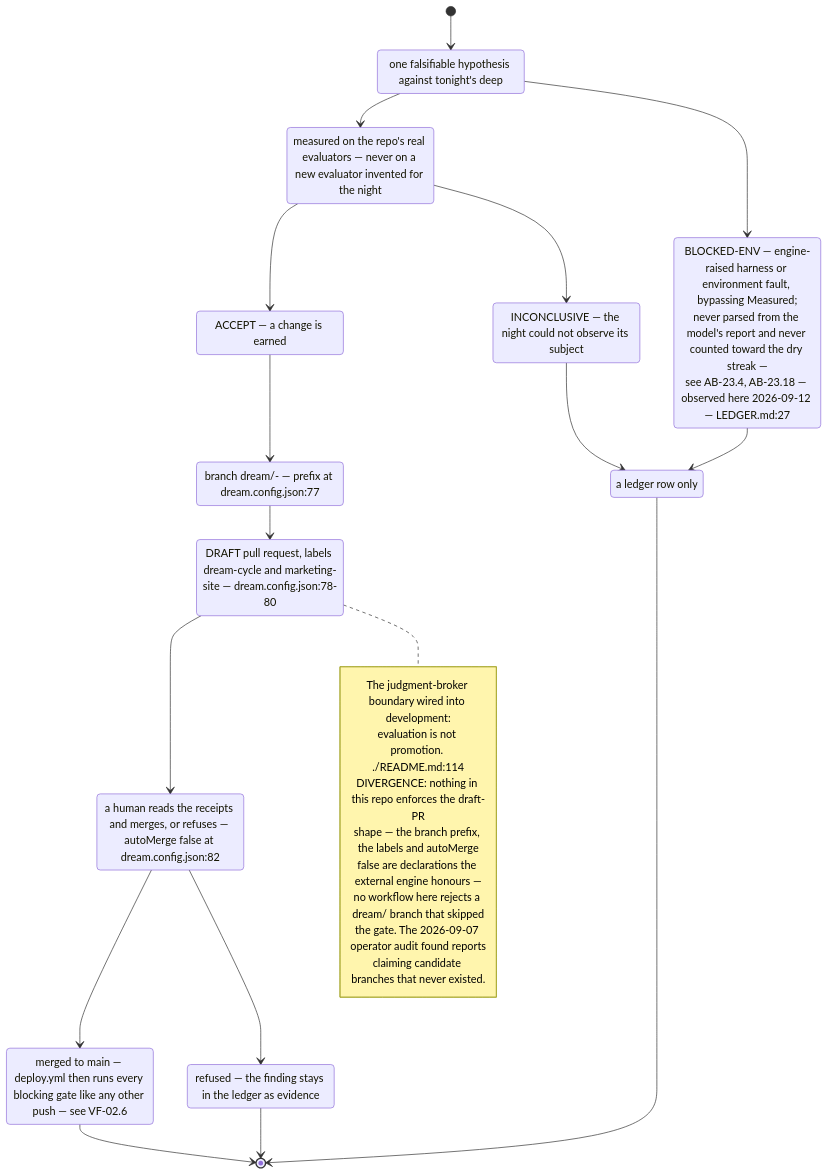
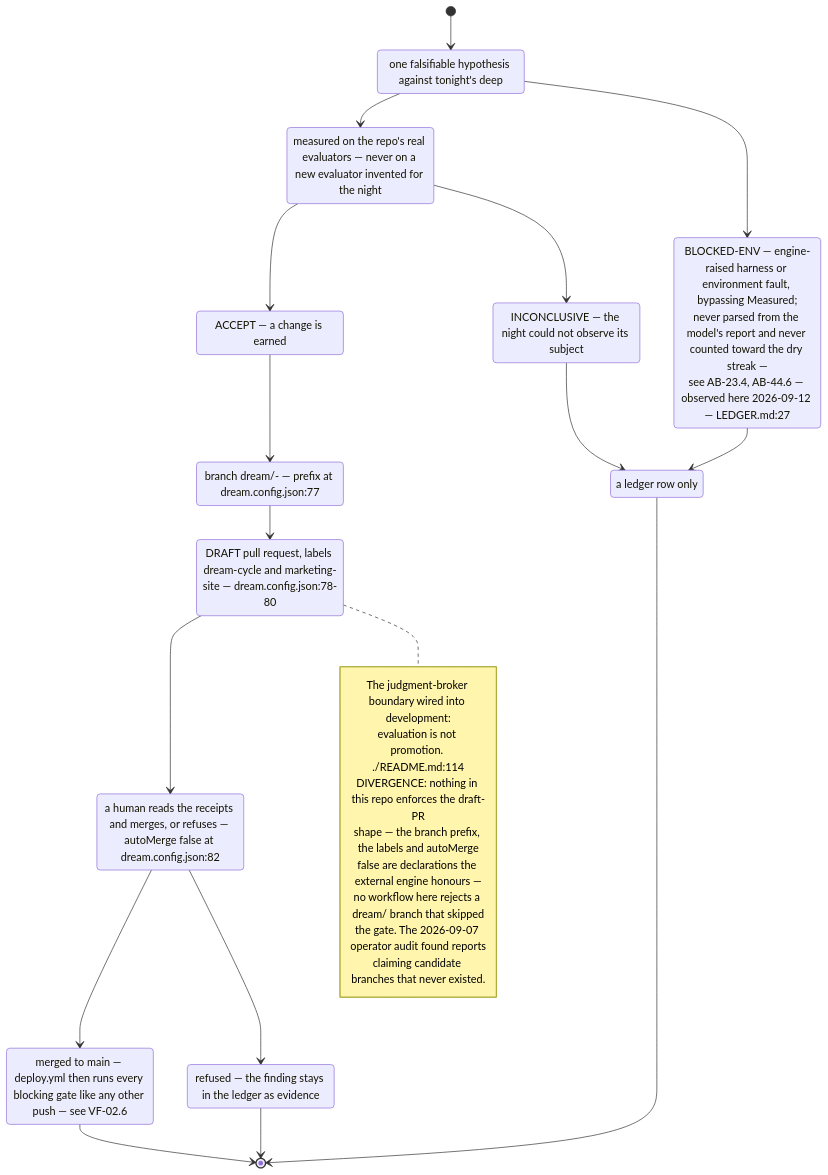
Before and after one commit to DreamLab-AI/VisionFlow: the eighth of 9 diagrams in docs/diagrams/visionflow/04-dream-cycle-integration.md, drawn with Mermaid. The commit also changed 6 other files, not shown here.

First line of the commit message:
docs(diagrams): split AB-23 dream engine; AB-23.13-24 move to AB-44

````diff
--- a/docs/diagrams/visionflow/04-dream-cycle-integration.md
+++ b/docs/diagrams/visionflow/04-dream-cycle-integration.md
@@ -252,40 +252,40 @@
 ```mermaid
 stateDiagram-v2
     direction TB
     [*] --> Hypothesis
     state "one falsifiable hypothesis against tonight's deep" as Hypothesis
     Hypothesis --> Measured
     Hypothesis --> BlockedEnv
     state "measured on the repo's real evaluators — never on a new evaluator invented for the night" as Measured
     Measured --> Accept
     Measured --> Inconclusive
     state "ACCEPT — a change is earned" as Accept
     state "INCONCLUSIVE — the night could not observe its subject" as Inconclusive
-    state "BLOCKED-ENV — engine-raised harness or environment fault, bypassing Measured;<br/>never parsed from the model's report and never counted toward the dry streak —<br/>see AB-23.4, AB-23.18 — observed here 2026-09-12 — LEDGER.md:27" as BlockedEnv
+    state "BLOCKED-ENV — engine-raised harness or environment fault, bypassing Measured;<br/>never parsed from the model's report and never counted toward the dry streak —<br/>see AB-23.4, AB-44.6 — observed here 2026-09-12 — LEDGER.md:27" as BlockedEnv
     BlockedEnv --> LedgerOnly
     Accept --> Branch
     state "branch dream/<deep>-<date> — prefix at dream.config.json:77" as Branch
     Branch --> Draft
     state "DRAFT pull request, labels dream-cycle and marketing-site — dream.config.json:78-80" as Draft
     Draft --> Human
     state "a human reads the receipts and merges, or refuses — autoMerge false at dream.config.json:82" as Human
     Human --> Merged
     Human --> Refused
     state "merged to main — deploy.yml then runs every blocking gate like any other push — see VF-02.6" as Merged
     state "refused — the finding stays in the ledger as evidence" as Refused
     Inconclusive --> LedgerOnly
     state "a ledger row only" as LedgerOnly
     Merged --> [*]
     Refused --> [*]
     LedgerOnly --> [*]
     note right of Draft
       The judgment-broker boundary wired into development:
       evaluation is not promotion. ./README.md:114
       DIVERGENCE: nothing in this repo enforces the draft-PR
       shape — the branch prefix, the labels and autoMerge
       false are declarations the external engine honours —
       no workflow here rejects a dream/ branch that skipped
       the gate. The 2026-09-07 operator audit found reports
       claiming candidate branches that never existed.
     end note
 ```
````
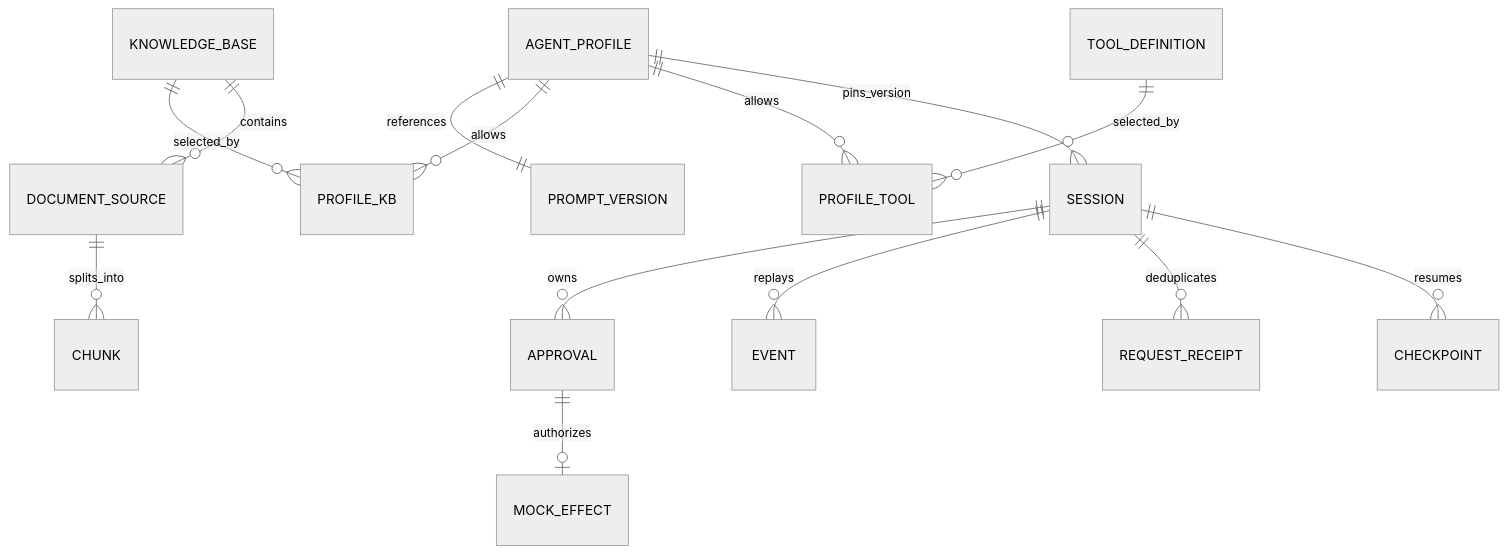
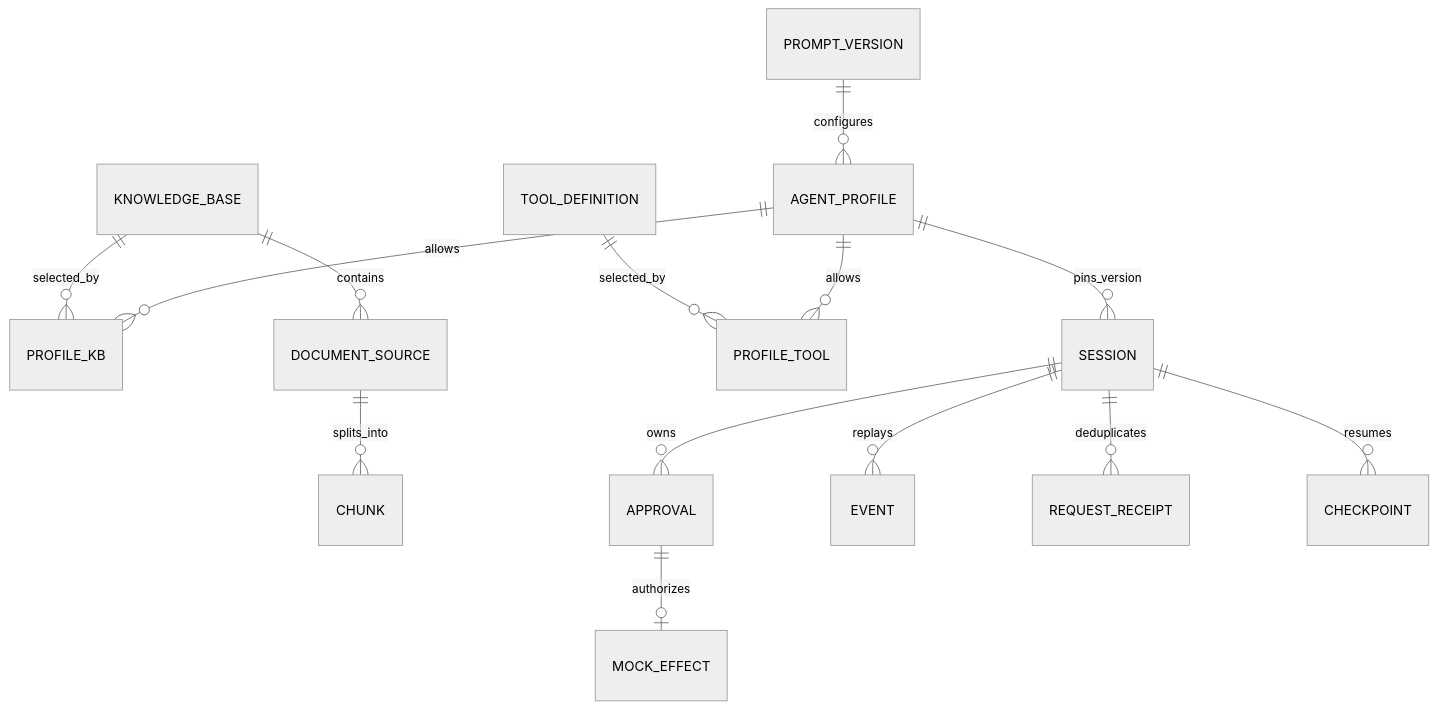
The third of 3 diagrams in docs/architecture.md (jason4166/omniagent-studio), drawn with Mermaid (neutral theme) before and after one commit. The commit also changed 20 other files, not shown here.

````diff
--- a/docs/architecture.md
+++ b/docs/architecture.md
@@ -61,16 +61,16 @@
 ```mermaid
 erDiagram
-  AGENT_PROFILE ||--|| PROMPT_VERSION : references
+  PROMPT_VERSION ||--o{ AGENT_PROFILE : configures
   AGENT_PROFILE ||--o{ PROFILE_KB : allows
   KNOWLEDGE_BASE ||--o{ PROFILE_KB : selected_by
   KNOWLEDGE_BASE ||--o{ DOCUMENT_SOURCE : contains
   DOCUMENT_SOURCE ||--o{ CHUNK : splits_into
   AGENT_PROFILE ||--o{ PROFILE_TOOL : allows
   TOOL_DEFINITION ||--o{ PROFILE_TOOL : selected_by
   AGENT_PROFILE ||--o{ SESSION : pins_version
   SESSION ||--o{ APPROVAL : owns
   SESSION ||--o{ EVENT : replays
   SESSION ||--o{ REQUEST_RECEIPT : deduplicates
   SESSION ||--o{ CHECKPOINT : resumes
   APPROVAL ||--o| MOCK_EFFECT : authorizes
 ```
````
----------
A complete answer gives every line of the records holding "counted".

-    state "BLOCKED-ENV — engine-raised harness or environment fault, bypassing Measured;<br/>never parsed from the model's report and never counted toward the dry streak —<br/>see AB-23.4, AB-23.18 — observed here 2026-09-12 — LEDGER.md:27" as BlockedEnv
+    state "BLOCKED-ENV — engine-raised harness or environment fault, bypassing Measured;<br/>never parsed from the model's report and never counted toward the dry streak —<br/>see AB-23.4, AB-44.6 — observed here 2026-09-12 — LEDGER.md:27" as BlockedEnv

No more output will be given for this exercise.